by Frank A. Aukofer ~

It’s clever and so simple, but it illustrates the creative thinking that went into the design and engineering of the all-new 2022 Ford Maverick XL pickup truck.

It’s the tailgate, which everyone takes for granted but is becoming a design element of its own, as witnessed on the multi-talented tailgate on the GMC full-size pickups.

Not complicated on the Maverick. Drop the tailgate, and it lines up flush with the cargo bed. But simply move the side cable supports to a higher connection, and it stops on an angle. 

That enables the Maverick, with its 4.5-foot cargo bed, to carry the familiar 4X8-foot sheets of plywood. They rest on the rear wheel well arches and line up precisely with the tilted tailgate. There also are tie-downs to secure the plywood and other cargo.

Ford also has produced do-it-yourself videos called “Hack Your Maverick” that have detailed instructions and costs of materials to make and install a bed rack for $45 to secure two bicycles; another to make a bed side rail for additional tie-downs, also $45, and a third to add an air compressor and bed lighting for $60. Electrical connections for the last lurk behind a small door on the left-rear side of the bed.

It’s all in keeping with Ford’s laudable effort to deliver a genuine low-cost pickup truck and compact passenger carrier in one package. The company has decided to stop making passenger cars to concentrate on trucks, crossovers, and other sport utility vehicles, some with electric power. 

The new Maverick is a precursor. The base XL model with front-wheel drive and a continuously variable automatic transmission was tested for this review. The standard power source is a hybrid, with a 2.5-liter gasoline engine and two electric motors delivering a combined 191 horsepower and 155 lb-ft of torque, which earned a city/highway/combined fuel economy rating from the EPA of 42/33/37 mpg. 

You also can order all-wheel drive and a 2.0-liter four-cylinder gasoline engine that makes 250 hp and 277 lb-ft of torque. That setup comes with an eight-speed automatic transmission.

There are three Maverick versions: the tested XL with a $21,490 price tag, including the destination charge; XLT at $23,775, and Lariat at $26,985.

Though it lacks a few amenities, the tested XL came with comfortable cloth upholstery with good seat bolsters and plenty of head, knee, and leg room for four passengers. There’s a center seatbelt in the back for a fifth passenger, who gets a hard cushion and intrusion of a floor hump and the center console.

The XL does not have power outside mirrors, so you must adjust them manually by reaching out the windows. There’s also no cruise control, automatic climate control, or satellite radio. The air conditioning is manual, single zone. But Apple CarPlay and Android Auto are standard. There’s an eight-inch center touch screen, AM-FM stereo radio, power windows and door locks, tilt-and-telescoping steering wheel, Wi-Fi hot spot, and automatic emergency braking.

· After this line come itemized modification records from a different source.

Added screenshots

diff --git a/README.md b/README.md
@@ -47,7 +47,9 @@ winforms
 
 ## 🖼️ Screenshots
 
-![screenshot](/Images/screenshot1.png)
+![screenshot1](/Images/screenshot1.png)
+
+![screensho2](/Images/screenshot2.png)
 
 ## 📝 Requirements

On the road, the XL’s hybrid power train delivered strong, seamless, and smooth performance, not unlike the new Ford Bronco Sport, with which it shares a platform. Without an instrumented test, the estimate here is that the zero-to-60-mph acceleration is in the seven- to eight-second range, so it’s no slouch in traffic.

The Maverick cruised quietly in modest motoring on smooth roads. Things get a bit more raucous with engine and road noise intrusion at Interstate speeds, but overall, there’s little hesitation in taking a long cruise.

It also feels planted on the road, though the ride can get a bit bouncy on rough surfaces — as with most empty pickup trucks. There’s a solid feel and feedback through the steering, and the Maverick takes curves flat, with little lean, if you don’t push it too hard. Its relatively small size enables a tight turning circle and good maneuverability in crowded places. 

There’s no denying that Ford knows trucks. Its full-size F-150 is the most popular vehicle in the United States and has been the best-selling pickup truck for over 40 years. 


  • Model: 2022 Ford Maverick XL hybrid four-door, five-passenger pickup truck.
  • Engine/motors: 2.5-liter four-cylinder gasoline; two electric motors; combined 191 hp, 155 lb-ft torque.
  • Transmission: Continuously variable automatic with front-wheel drive.
  • Overall length: 16 feet 8 inches, including 4.5-foot cargo bed.
  • EPA/SAE passenger/cargo volume: 104/33 cubic feet.
  • Height: 5 feet 9 inches.
  • Weight: 3,674 pounds.
  • Payload: 1,500 pounds:
  • Towing capability: 2,000 pounds.
  • EPA city/highway/combined fuel consumption: 42/33/37 mpg.
  • Base price, including destination charge: $21,490.
  • Price as tested: $21,490.

Disclaimer: The manufacturer provided the vehicle used to conduct this test drive and review.

Photos (c) Ford